See Diane Sullivan speaking against the Massacusetts Ballot Initiative that will make it illegla to sell eggs and meat products from confined animals.
A heavy burden – the potential future of the state’s dairy industry – now rests on the shoulders of the New Hampshire Legislature. The Milk Producers Emergency Relief Fund Board met for the second time in as many weeks Tuesday and recommended that legislators approve a $3.6 million one-time payment to the state’s dairy farmers in response to this year’s drought. The recommendation, one of three included in the board’s annual report, will be passed along to Gov. Maggie Hassan and House Speaker Shawn Jasper on Wednesday. Senate Majority Leader Jeb Bradley serves on the relief fund board, and already has the report. The board hopes the Legislature can address the issue, perhaps in a special session, before Dec. 7. That’s when newly elected legislators are sworn in. “Drought is a significant problem,” said Rep. Bob Haefner, the board’s chairman, Tuesday. “We don’t have enough feed at a lot of the farms to get through the winter.”

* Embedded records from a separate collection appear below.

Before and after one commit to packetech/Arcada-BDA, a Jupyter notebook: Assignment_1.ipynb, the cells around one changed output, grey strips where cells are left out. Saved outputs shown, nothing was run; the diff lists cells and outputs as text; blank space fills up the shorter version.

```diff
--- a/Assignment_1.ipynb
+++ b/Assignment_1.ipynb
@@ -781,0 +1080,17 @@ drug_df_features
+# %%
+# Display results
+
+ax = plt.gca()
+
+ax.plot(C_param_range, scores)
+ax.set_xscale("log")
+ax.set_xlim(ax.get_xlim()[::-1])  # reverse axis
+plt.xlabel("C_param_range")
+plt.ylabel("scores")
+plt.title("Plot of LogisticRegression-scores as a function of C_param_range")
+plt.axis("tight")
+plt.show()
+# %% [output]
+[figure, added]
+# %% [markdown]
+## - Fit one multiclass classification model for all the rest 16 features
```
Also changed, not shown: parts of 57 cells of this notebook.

Dan Zumbach lost 50 acres of corn when the Cedar River flooded. Yet he considers himself lucky. Most of his 160 acres would have been lost if not for family, friends and neighbors who gathered Saturday with combines, grain carts and semitrailer trucks to harvest a field near Palo. They worked from noon until 11 p.m. before the rising waters forced them to quit. Iowa's widespread thunderstorms and torrential rains have done more than flood Iowa's cities and towns. They have also slowed much of the state's corn and soybean harvest. Officials are trying to assess how many acres have been impacted by flooding, but it's likely to be thousands, they say.

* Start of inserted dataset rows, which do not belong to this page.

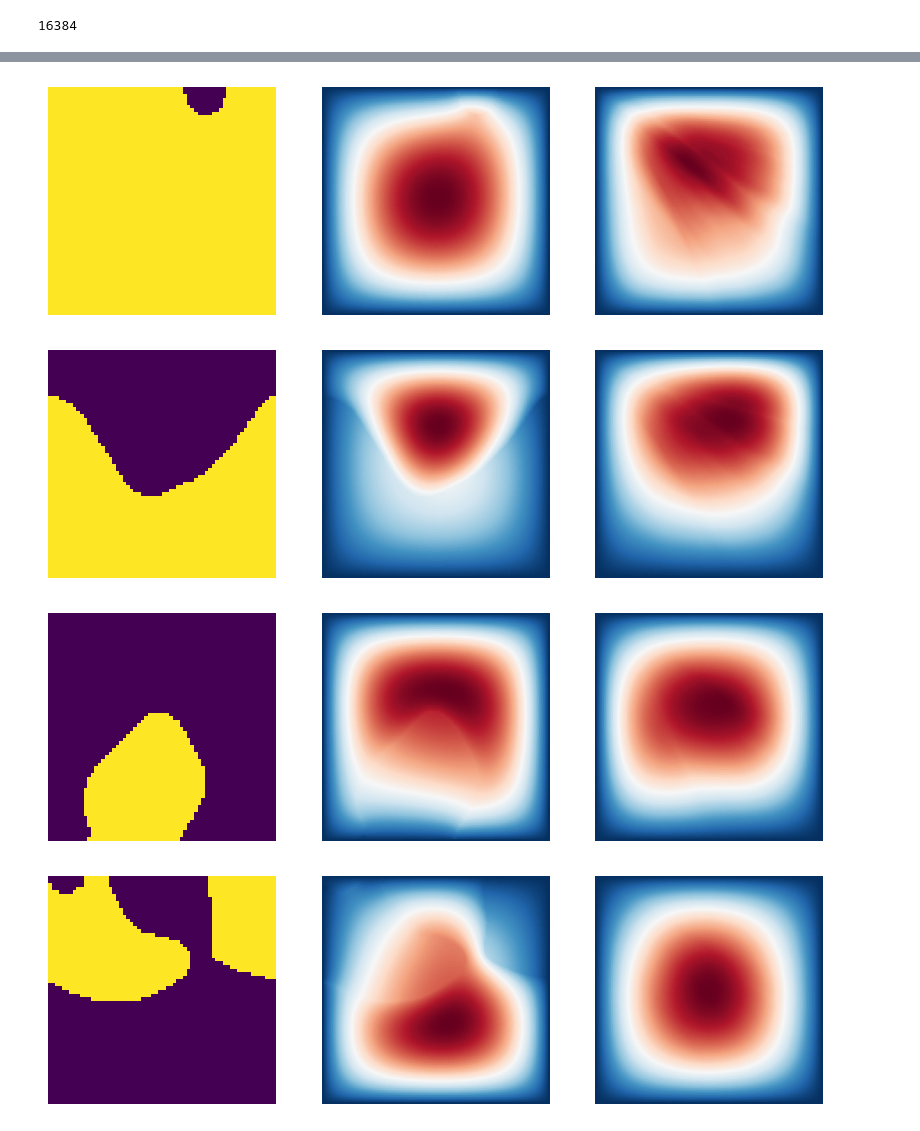
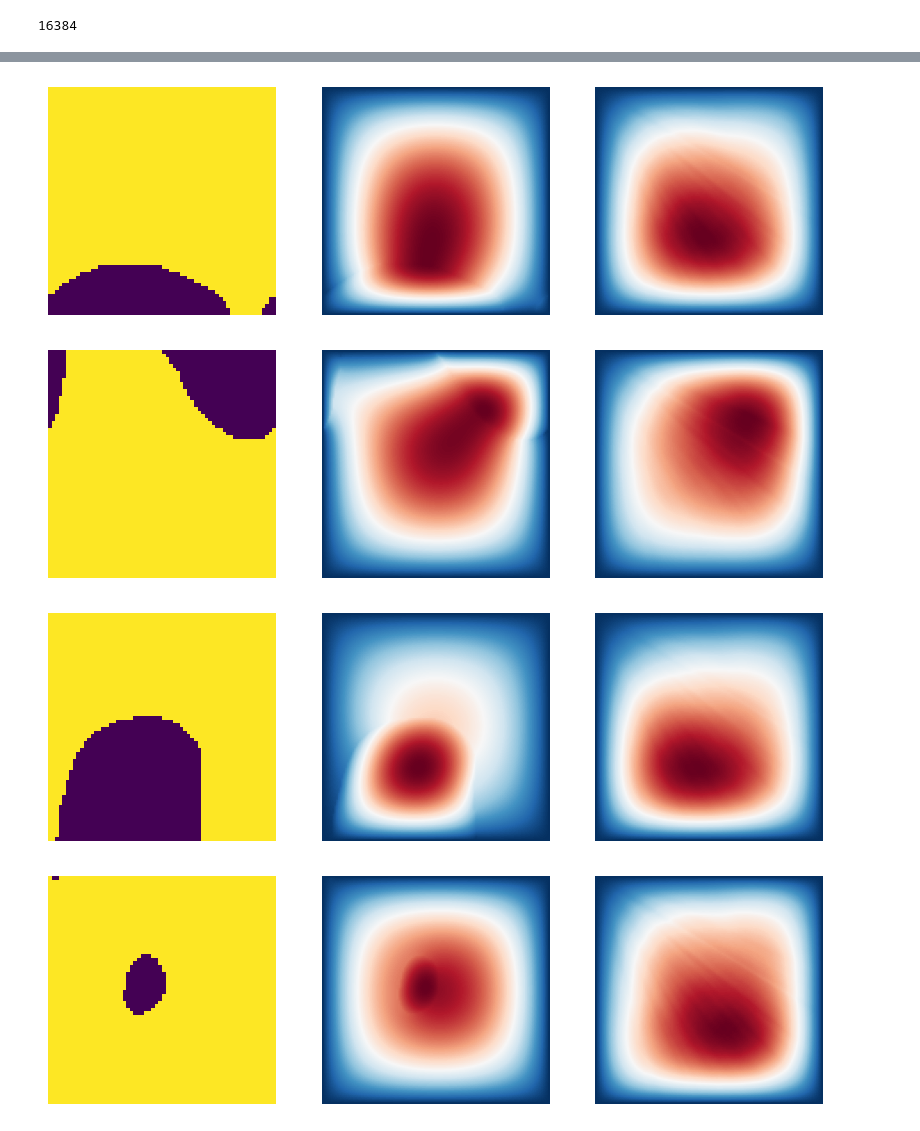
Before and after one commit to TheoHanon/NeuralFlow, a Jupyter notebook: Experiments/Darcy Flow/operator_learn.ipynb, the cells around one changed output, grey strips where cells are left out. Drawn from its saved outputs; the diff is of its cells as text; code cells hidden in the pictures.

```diff
--- a/Experiments/Darcy Flow/operator_learn.ipynb
+++ b/Experiments/Darcy Flow/operator_learn.ipynb
@@ -11,14 +16,24 @@ Device : /cpu:0
 # %%
-@tf.function
+@tf.function(reduce_retracing=True)
 def boundary_fn(x, boundaries = (0.0, 1.0)):
     return (x[..., 0] - boundaries[0]) * (x[..., 0] - boundaries[1]) * (x[..., 1] - boundaries[0]) * (x[..., 1] - boundaries[1])
 
 model = DeepONet(
     n_branch = 64 * 64,
     n_trunk = 2,
-    width = 40,
-    depth = 2,
+    width = 50,
+    depth = 3,
     output_dim = 128 * 128,
     activation = "relu",
-    boundary_fn=boundary_fn
 )
+
+loss_fn = tf.keras.losses.MeanSquaredError(reduction=tf.keras.losses.Reduction.SUM)
+
+lr_schedule = tf.keras.optimizers.schedules.ExponentialDecay(
+    initial_learning_rate=1e-4,
+    decay_steps=20,
+    decay_rate=0.96,
+    staircase=True
+)
+
+optimizer = tf.keras.optimizers.Adam(learning_rate=lr_schedule)
@@ -93,14 +120,14 @@ for a, u in test_dataset.take(10):
     fig, ax = plt.subplots(1, 3, figsize=(10, 5))
     a = tf.reshape(a, (-1, 64*64))
     u = tf.reshape(u, (-1, 128*128))
-
-    u_pred = model(a, coords_test)
+    boundaries = boundary_fn(coords_test)
+    u_pred = model(a, coords_test) * boundaries
     u_pred = tf.reshape(u_pred, (-1, 128*128))
-    ax[0].imshow(tf.reshape(a[1], (64, 64)), cmap = "viridis")
+    ax[0].imshow(tf.reshape(a[0], (64, 64)), cmap = "viridis")
     ax[0].set_axis_off()
-    ax[1].imshow(tf.reshape(u[1], (128, 128)), cmap = "RdBu_r")
+    ax[1].imshow(tf.reshape(u[0], (128, 128)), cmap = "RdBu_r")
     ax[1].set_axis_off()
-    ax[2].imshow(tf.reshape(u_pred[1], (128, 128)), cmap = "RdBu_r")
+    ax[2].imshow(tf.reshape(u_pred[0], (128, 128)), cmap = "RdBu_r")
     ax[2].set_axis_off()
 
     plt.show()
@@ -111,4 +138,4 @@ for a, u in test_dataset.take(10):
-[figure, old version]
+[figure, new version]
-[figure, old version]
+[figure, new version]
-[figure, old version]
+[figure, new version]
-[figure, old version]
+[figure, new version]
```
Also changed, not shown: parts of 7 cells of this notebook, 2 other files.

How states compare on taxpayer-funded reimbursements for lawmakers' lodging and food away from home — a payment typically provided on top of lawmakers' annual salaries. They vary from no per diem at all for states like Connecticut, Delaware, New Hampshire, New Jersey, Rhode Island and Ohio to $249 per day for Alaska. Some are based on length of session, Arizona is $35 a day for the first 120 days and $10 a day thereafter, some are an annual payment - Michigan $10,800 a year.
Surely, the silly season in campaign politics is upon us when Minnesota state Sen. Matt Schmit’s standing as a rural leader is called into question. Unfortunately, a Brainerd-area legislator did that last week — and the reality couldn’t be further from the truth. In this day and age, it seems the very least we can expect from our elected leaders is a modicum of integrity. Certainly the Gazelka letter violated that and many other standards. Through those efforts and in many other areas, Sen. Schmit has been a champion for rural Minnesota in his first term in office. He worked closely with rural legislators — including those from the Brainerd area — and many others from both sides of the aisle to create Minnesota’s nation-leading “Border-to-Border Broadband” competitive grant fund, which already has extended connectivity to more than 12,000 Minnesota homes and businesses in hard-to-serve areas of the state.